Revision comparison data
=== Begin Enclosure ===

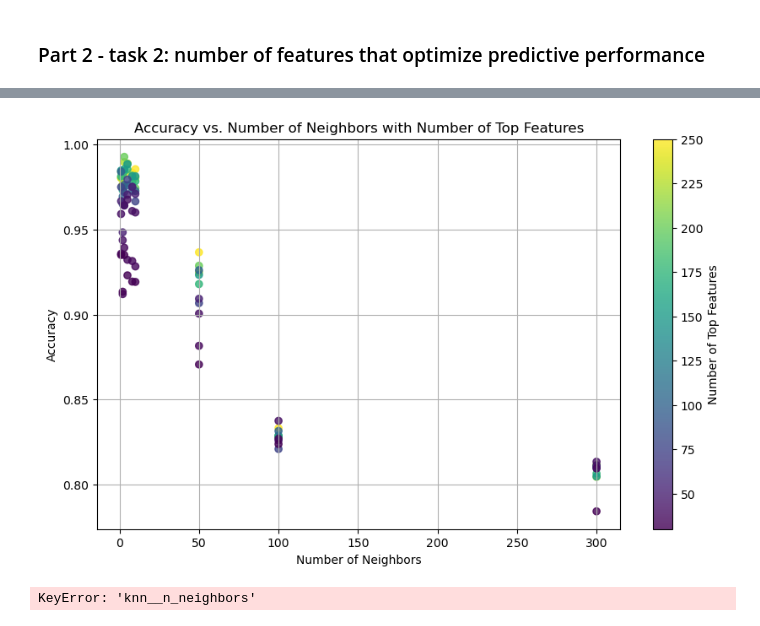
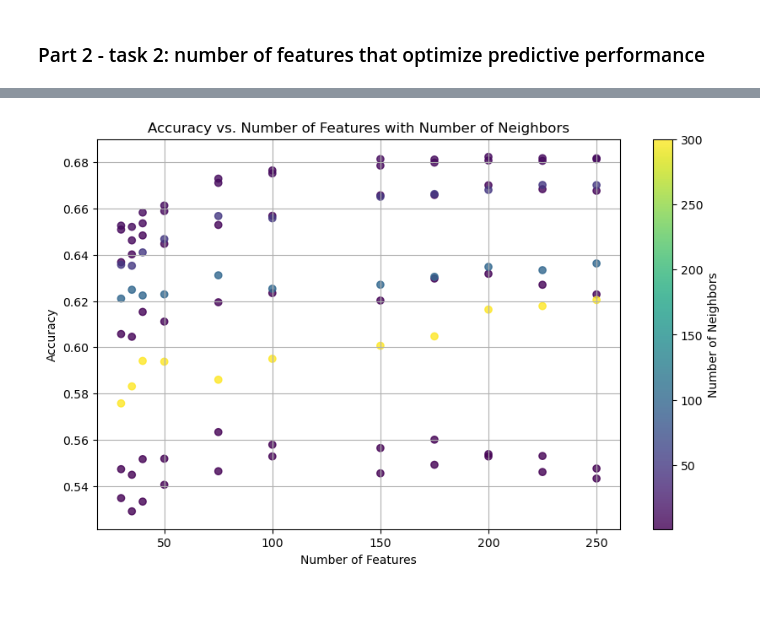
Before and after one commit to lucamodica/statistical-learning-for-big-data, a Jupyter notebook: Project1/test.ipynb, the cells around one changed output, grey strips where cells are left out. Saved outputs shown, nothing was run; the diff lists cells and outputs as text; code cells hidden in the pictures.

Commit message:
🐞 fix(var names): rename grid search results vairables to not overwrite the function definition themselves

```diff
--- a/Project1/test.ipynb
+++ b/Project1/test.ipynb
@@ -318,4 +304,4 @@ weighted avg       0.99      0.99      0.99       578
 # %% [markdown]
 ### Part 1 - task 2: number of features that optimize predictive performance
 # %%
-grid_search_2 = grid_search_2(X_train, Y_train)
+grid_search_2_res = grid_search_2(X_train, Y_train)
@@ -355,4 +361,4 @@ UFuncTypeError: ufunc 'greater' did not contain a loop with signature matching t
 # %% [markdown]
 ### Part 2 - task 2: number of features that optimize predictive performance
 # %%
-grid_search_2 = grid_search_2(X_train, Y_train)
+grid_search_2_res = grid_search_2(X_train, Y_train)
@@ -377,4 +372,4 @@ weighted avg       0.99      0.99      0.99       578
 # %%
-plot_accuracy_vs_nr_features_2(grid_search_2)
+plot_accuracy_vs_nr_features_2(grid_search_2_res)
 # %% [output]
-[figure, old version]
+[figure, new version]
@@ -383,4 +375,0 @@ grid_search_1 = grid_search_1(X_train, Y_train)
-# %%
-plot_accuracy_vs_nr_neighbors_1(grid_search_1)
-# %% [output]
-KeyError: 'knn__n_neighbors'
```
Also changed, not shown: parts of 18 cells of this notebook.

=== End Enclosure ===

### Task to carry out:
Check each line above for the word "output", then give only the number of lines that have it.

### Task answer:
3